Tuesday, April 18, 2017

Three Indicted in Florida for Using Stolen IDs to File Tax Returns Claiming More Than $6.8 Million in Fraudulent Refunds
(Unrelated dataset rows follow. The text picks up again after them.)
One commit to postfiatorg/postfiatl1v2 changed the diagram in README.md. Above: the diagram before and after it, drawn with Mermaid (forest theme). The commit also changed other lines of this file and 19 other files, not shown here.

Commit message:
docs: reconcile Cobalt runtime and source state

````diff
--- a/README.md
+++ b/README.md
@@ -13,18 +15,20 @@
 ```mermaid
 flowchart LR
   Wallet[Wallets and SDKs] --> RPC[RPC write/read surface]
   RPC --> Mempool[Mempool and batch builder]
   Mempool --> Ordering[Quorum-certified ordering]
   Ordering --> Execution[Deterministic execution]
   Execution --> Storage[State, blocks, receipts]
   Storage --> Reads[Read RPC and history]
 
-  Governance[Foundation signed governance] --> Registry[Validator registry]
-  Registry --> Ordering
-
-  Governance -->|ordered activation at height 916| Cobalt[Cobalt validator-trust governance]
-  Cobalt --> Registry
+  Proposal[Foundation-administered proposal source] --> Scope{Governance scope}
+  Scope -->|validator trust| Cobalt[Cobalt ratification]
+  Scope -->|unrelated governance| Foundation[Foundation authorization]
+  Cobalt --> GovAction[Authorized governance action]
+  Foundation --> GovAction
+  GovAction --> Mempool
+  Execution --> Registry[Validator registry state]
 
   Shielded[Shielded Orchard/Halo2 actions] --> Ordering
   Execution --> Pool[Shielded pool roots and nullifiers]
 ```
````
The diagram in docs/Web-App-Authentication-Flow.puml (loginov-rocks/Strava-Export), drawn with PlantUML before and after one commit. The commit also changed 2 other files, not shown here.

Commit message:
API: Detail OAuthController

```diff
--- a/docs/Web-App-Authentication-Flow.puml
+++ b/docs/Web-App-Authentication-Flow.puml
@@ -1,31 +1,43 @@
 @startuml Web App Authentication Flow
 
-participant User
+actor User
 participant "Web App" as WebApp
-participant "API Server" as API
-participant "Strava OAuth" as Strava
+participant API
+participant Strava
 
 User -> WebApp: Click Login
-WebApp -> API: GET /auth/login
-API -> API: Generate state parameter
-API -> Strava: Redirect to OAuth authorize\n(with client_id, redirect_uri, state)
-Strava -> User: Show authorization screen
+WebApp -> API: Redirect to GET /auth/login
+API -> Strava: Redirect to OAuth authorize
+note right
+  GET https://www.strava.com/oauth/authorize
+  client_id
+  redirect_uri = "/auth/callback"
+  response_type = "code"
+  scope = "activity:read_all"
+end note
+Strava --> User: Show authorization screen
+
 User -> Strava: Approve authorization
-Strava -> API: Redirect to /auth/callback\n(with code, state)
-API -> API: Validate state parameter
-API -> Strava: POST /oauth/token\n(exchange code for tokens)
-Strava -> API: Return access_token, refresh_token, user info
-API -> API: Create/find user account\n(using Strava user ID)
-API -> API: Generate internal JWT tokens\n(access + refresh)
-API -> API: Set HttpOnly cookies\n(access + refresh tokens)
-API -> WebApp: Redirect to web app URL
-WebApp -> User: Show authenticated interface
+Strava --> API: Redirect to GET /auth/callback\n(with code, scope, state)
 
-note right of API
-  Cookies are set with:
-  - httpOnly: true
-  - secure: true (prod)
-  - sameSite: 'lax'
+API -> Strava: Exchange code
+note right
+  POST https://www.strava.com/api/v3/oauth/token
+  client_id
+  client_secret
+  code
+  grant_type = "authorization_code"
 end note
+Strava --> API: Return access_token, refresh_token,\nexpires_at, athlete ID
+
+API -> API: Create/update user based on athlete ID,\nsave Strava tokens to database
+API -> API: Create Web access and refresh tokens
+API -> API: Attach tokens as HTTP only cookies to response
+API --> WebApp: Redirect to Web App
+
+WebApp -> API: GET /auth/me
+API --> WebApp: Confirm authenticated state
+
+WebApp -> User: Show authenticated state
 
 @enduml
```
A federal grand jury returned an indictment on Feb. 9, which was unsealed today, charging three men in Florida, with conspiracy, wire fraud and aggravated identity theft, announced Acting Deputy Assistant Attorney General Stuart M. Goldberg of the Justice Department’s Tax Division and Acting U.S. Attorney Benjamin G. Greenberg for the Southern District of Florida.

 

According to the indictment, from approximately 2008 through January 2015, in Broward and Miami-Dade counties, Florida, Israel Tassy, Evens Julien, and Jean Leroy Destine, used stolen IDs, including the personal identifying information of deceased individuals, to file over 2,000 tax returns with the Internal Revenue Service (IRS) claiming more than $6.8 million in fraudulent refunds. The indictment alleges that Tassy, Julien and Destine recruited and paid others to obtain Electronic Filing Identification Numbers (EFINs) from the IRS, in their names and the names of businesses, and used these EFINs to file the fraudulent returns. The indictment also charges that in approximately February 2011, Julien registered A Tax Financial Services Inc., as a for-profit corporation with the state of Florida, and used it to file fraudulent returns as well.

 

Julien and Destine were arrested earlier today and Tassy is still being sought.

 

An indictment is not a finding of guilt. It merely alleges that crimes have been committed. A defendant is presumed innocent until proven guilty beyond a reasonable doubt.

 

If convicted, Tassy, Julien and Destine face a statutory maximum sentence of five years in prison on the conspiracy charge, a maximum sentence of 20 years in prison for each count of wire fraud and a mandatory sentence of two years in prison for each count of aggravated identity theft. In addition, all three defendants face a term of supervised release, restitution and monetary penalties.

 

Acting Deputy Assistant Attorney General Goldberg and Acting U.S. Attorney Greenberg thanked special agents of the IRS-Criminal Investigation, who conducted the investigation, and Assistant U.S. Attorney Neil Karadbil and Assistant Chief Greg Tortella of the Tax Division, who are prosecuting the case.

 

Additional information about the Tax Division and its enforcement efforts may be found on the division’s website.

 

17-418
Topic: 
Tax
Updated April 18, 2017